August 4, 2010
by GForce Software
Looking at our list of fave gear it’s heartening to see at least one instrument and company from the UK.
It’s even more heartening when you consider that while many other classic brands such as ARP and Oberheim are historic trademarks under new ownership, Electronic Music Studios are still in business under the stewardship of an original EMS worker, Robin Wood.
Anyone who has listened to any of the BBC Radiophonic Workshop’s output will have undoubtedly have heard the Synthi 100. However, while urban legend has it that the Dr Who theme tune contains sounds generated by the Synthi, it seems unlikely. The theme tune was created before the instrument was released and it’s likely the only real link between the program and the instrument is that it was used for incidental music in some episodes. It was however used extensively on the BBC series The Hitchhiker’s Guide To The Galaxy.
You won’t find too many users of this monster because there were very few Synthi 100’s made but Jack Dangers used it extensively on the Meat Beat Manifesto album R.U.O.K? Also Karlheinz Stockhausen also used it on ‘Sirius’ and ‘Zodiac’. Mute supremo, Daniel Miller showed us his and talked lovingly about it while we were filming the Bright Sparks documentary too.
Think of the Synthi 100 as several VCS3 systems you’ll be halfway close to understanding it.
Think of the Synthi 100 as several VCS3 systems you’ll be halfway close to understanding it. It offered 12 Voltage Controlled Oscillators, 4 Lowpass filters, 4 Highpass filters, a three-track monophonic 256 Step Sequencer, a dual-manual keyboard each capable of being played duophonically, a 64 x 64 pin patchbay used to make the connection between the various modules. A Spring Reverb, limiters, envelopes and more. However, unlike the VCS3 which has the claim to fame as being the world’s first portable synthesiser, the Synthi 100 was anything but.
At nearly two meters long, it was more a piece of experimental, laboratory kit, than a playable musical tool. Sure, it excelled at sound effects, complex textures and all manner of bleeps and beeps, but it’s not an instrument you’re going to turn on and start playing solos and baselines with.
So why do we love it?
Firstly, because we’re huge fans of Peter Zinovieff and David Cockerell. We believe David to be one of the most successful and prolific designers ever and British national treasure. Indeed, both are paid tribute to in the Bright Sparks documentary, where Peter Zinovieff tells the EMS story as well as a great anecdote involving the Synthi 100, a French bar and a large quantity of cash.
Secondly, it’s the realisation of grand and extravagant ideas that reinforced that great concept of British eccentricity.
Thirdly, in the mid 90’s at the opening to the Museum Of Synthesizer Technology one task Dave had was to run ahead of the cameraman and make sure all the instruments being filmed had a half-decent sound coming out of them.
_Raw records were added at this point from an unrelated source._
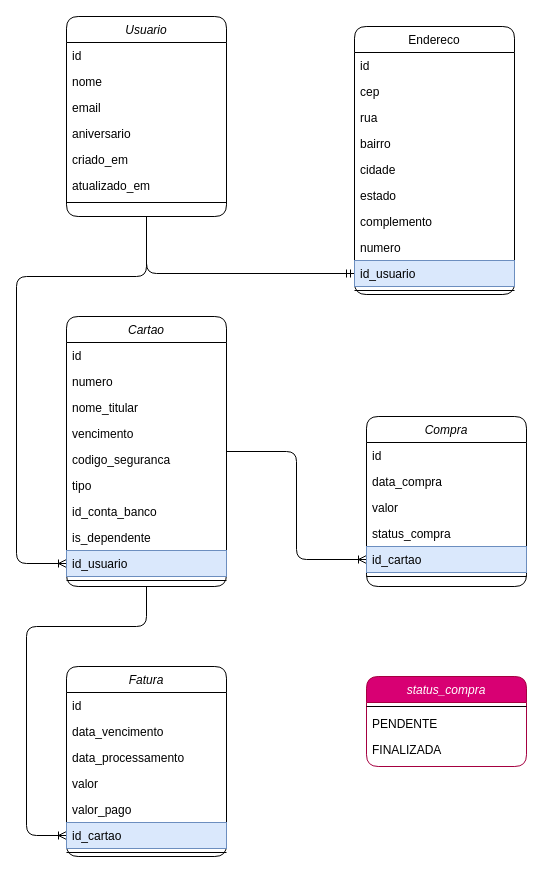
Before: cartao-diagrama.drawio in volneineves/cartao_grupo_03, a draw.io diagram. Source tidied: cells renumbered, new cells numbered last; positions are measured from the earlier drawing's top-left corner, leaving out a move shared by most shapes. Both pictures are drawn from the tidied source at 100%, with x=0, y=0 at pixel (16, 16).
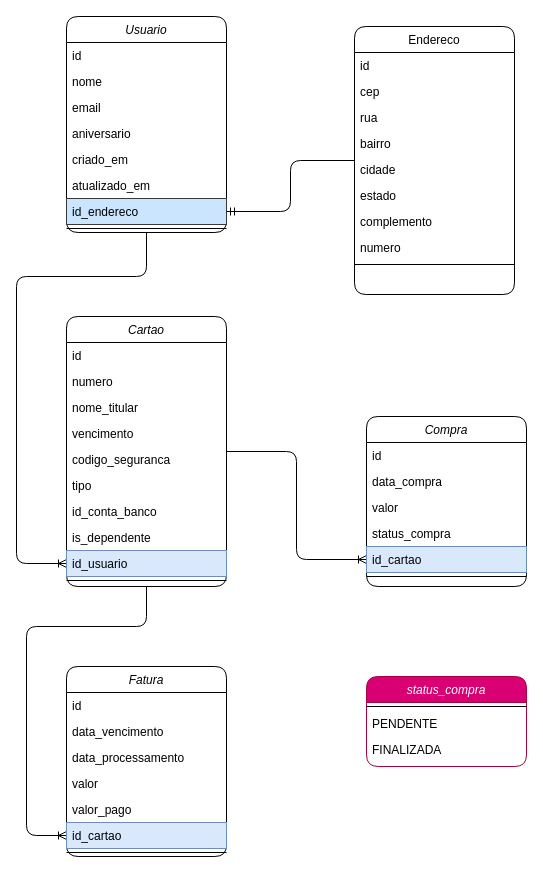
The same diagram, later.

Commit message:
refactor(root) updating usuario and address tables

The change refers to these unchanged cells:
```xml
<mxCell id="12" value="Endereco" style="swimlane;fontStyle=0;align=center;verticalAlign=top;horizontal=1;startSize=26;rounded=1;shadow=0;strokeWidth=1;" parent="1" vertex="1">
  <mxGeometry x="338" y="10" width="160" height="268" as="geometry" />
</mxCell>
```

Change to the diagram source:
```diff
@@
-    <mxCell id="3" style="edgeStyle=orthogonalEdgeStyle;rounded=1;jettySize=auto;html=1;entryX=0;entryY=0.5;entryDx=0;entryDy=0;endArrow=ERmandOne;endFill=0;" parent="1" edge="1" source="4" target="21">
-      <mxGeometry relative="1" as="geometry" />
-    </mxCell>
     <mxCell id="4" value="Usuario" style="swimlane;fontStyle=2;align=center;verticalAlign=top;horizontal=1;startSize=26;rounded=1;shadow=0;strokeWidth=1;" parent="1" vertex="1">
-      <mxGeometry x="50" width="160" height="200" as="geometry" />
+      <mxGeometry x="50" width="160" height="216" as="geometry" />
     </mxCell>
@@
+    <mxCell id="55" value="id_endereco" style="text;align=left;verticalAlign=top;spacingLeft=4;spacingRight=4;overflow=hidden;points=[[0,0.5],[1,0.5]];portConstraint=eastwest;rounded=0;shadow=0;html=0;fillColor=#cce5ff;strokeColor=#36393d;" parent="4" vertex="1">
+      <mxGeometry y="182" width="160" height="26" as="geometry" />
+    </mxCell>
     <mxCell id="11" style="line;html=1;strokeWidth=1;align=left;verticalAlign=middle;spacingTop=-1;spacingLeft=3;spacingRight=3;labelPosition=right;" parent="4" vertex="1">
-      <mxGeometry y="182" width="160" height="8" as="geometry" />
+      <mxGeometry y="208" width="160" height="8" as="geometry" />
     </mxCell>
+    <mxCell id="56" style="edgeStyle=orthogonalEdgeStyle;rounded=1;jettySize=auto;html=1;endArrow=ERmandOne;endFill=0;" parent="1" edge="1" source="12" target="55">
+      <mxGeometry relative="1" as="geometry" />
+    </mxCell>
@@
-    <mxCell id="21" value="id_usuario" style="text;align=left;verticalAlign=top;spacingLeft=4;spacingRight=4;overflow=hidden;points=[[0,0.5],[1,0.5]];portConstraint=eastwest;rounded=0;shadow=0;html=0;fillColor=#dae8fc;strokeColor=#6c8ebf;" parent="12" vertex="1">
-      <mxGeometry y="234" width="160" height="26" as="geometry" />
-    </mxCell>
     <mxCell id="22" style="line;html=1;strokeWidth=1;align=left;verticalAlign=middle;spacingTop=-1;spacingLeft=3;spacingRight=3;labelPosition=right;" parent="12" vertex="1">
-      <mxGeometry y="260" width="160" height="8" as="geometry" />
+      <mxGeometry y="234" width="160" height="8" as="geometry" />
     </mxCell>
```
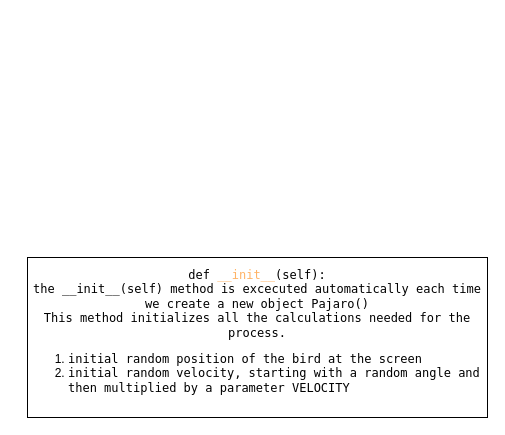
Above: images/animations/murmurations_pygame_architecture.drawio in HijoBejuco/dynamical-systems-modeling (draw.io), before the change. Source tidied: cells renumbered, new cells numbered last; positions are measured from the earlier drawing's top-left corner, leaving out a move shared by most shapes. Both pictures are drawn from the tidied source at 100%, with x=0, y=0 at pixel (27, 257).
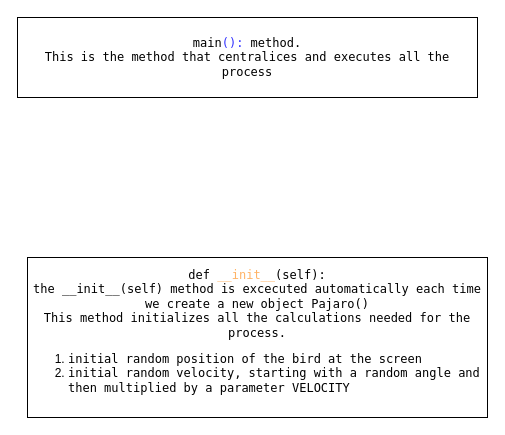
The same page after the edit.

The edit, as a diff of the source:
```diff
@@
 <mxGraphModel>
   <root>
     <mxCell id="0" />
     <mxCell id="1" parent="0" />
     <mxCell id="2" value="&lt;font face=&quot;Lucida Console&quot;&gt;&lt;font style=&quot;color: light-dark(rgb(0, 0, 0), rgb(51, 51, 255));&quot;&gt;def&lt;/font&gt;&amp;nbsp;&lt;/font&gt;&lt;span style=&quot;font-family: &amp;quot;Lucida Console&amp;quot;;&quot;&gt;&lt;font style=&quot;color: light-dark(rgb(255, 179, 102), rgb(255, 179, 102));&quot;&gt;__init__&lt;/font&gt;&lt;/span&gt;&lt;font face=&quot;Lucida Console&quot;&gt;(self):&lt;/font&gt;&lt;div&gt;&lt;font face=&quot;Lucida Console&quot;&gt;the &lt;font style=&quot;color: light-dark(rgb(0, 0, 0), rgb(255, 179, 102));&quot;&gt;__init__&lt;/font&gt;(self) method is excecuted automatically each time we create a new object &lt;font style=&quot;color: light-dark(rgb(0, 0, 0), rgb(153, 255, 153));&quot;&gt;Pajaro&lt;/font&gt;()&lt;/font&gt;&lt;/div&gt;&lt;div&gt;&lt;font face=&quot;Lucida Console&quot;&gt;This method initializes all the calculations needed for the process.&lt;/font&gt;&lt;/div&gt;&lt;div&gt;&lt;ol&gt;&lt;li style=&quot;text-align: left;&quot;&gt;&lt;span style=&quot;font-family: &amp;quot;Lucida Console&amp;quot;; background-color: transparent; color: light-dark(rgb(0, 0, 0), rgb(255, 255, 255));&quot;&gt;initial random position of the bird at the screen&lt;/span&gt;&lt;/li&gt;&lt;li style=&quot;text-align: left;&quot;&gt;&lt;span style=&quot;font-family: &amp;quot;Lucida Console&amp;quot;; background-color: transparent; color: light-dark(rgb(0, 0, 0), rgb(255, 255, 255));&quot;&gt;initial random velocity, starting with a random angle and then multiplied by a parameter VELOCITY&lt;/span&gt;&lt;/li&gt;&lt;/ol&gt;&lt;/div&gt;" style="rounded=0;whiteSpace=wrap;html=1;" parent="1" vertex="1">
       <mxGeometry width="460" height="160" as="geometry" />
     </mxCell>
+    <mxCell id="3" value="&lt;font face=&quot;Lucida Console&quot; style=&quot;color: light-dark(rgb(0, 0, 0), rgb(255, 229, 153));&quot;&gt;main&lt;/font&gt;&lt;font face=&quot;Lucida Console&quot; style=&quot;color: light-dark(rgb(51, 51, 255), rgb(255, 217, 102));&quot;&gt;()&lt;/font&gt;&lt;font color=&quot;#3333ff&quot; face=&quot;Lucida Console&quot;&gt;: &lt;/font&gt;&lt;font face=&quot;Lucida Console&quot; style=&quot;color: light-dark(rgb(0, 0, 0), rgb(255, 255, 255));&quot;&gt;method.&lt;/font&gt;&lt;div&gt;&lt;font face=&quot;Lucida Console&quot;&gt;This is the method that centralices and executes all the process&lt;/font&gt;&lt;/div&gt;" style="rounded=0;whiteSpace=wrap;html=1;" parent="1" vertex="1">
+      <mxGeometry x="-10" y="-240" width="460" height="80" as="geometry" />
+    </mxCell>
   </root>
 </mxGraphModel>
```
There were people like Rick Smith from Underworld talking about the ARP 2600 and setting up a basic sound, which Rick could then use as a springboard while talking to camera was easy. But Dave admits to spending at least an hour trying to get the Synthi 100 to make a halfway decent noise and in the end he had to give up and admit defeat. “It’s the first and last time a synth has ever got the better of me.”
It’s like being immediately transported back in time to the days of Raymond Scott’s fantastic contraptions.
“Thankfully the person we were filming, Matthias Becker, didn’t fare too much better, otherwise I’d have topped myself” Admits Dave, half-joking.
“It takes time to get up and running with the beast but when you hear it being used by someone who really knows what they’re doing it’s like being immediately transported back in time to the days of Raymond Scott’s fantastic contraptions. When the future was bright, atomic and all the cool stuff would take place in space.”
Chris adds “I love the 60s honeycomb-style displays which scream vintage sci-fi and also that it’s got its own oscilloscope. The sequencer display that shows the remaining memory is simply a pointer on a curved readout – brilliant. Everything about this synth says British and experimental with a capital M.”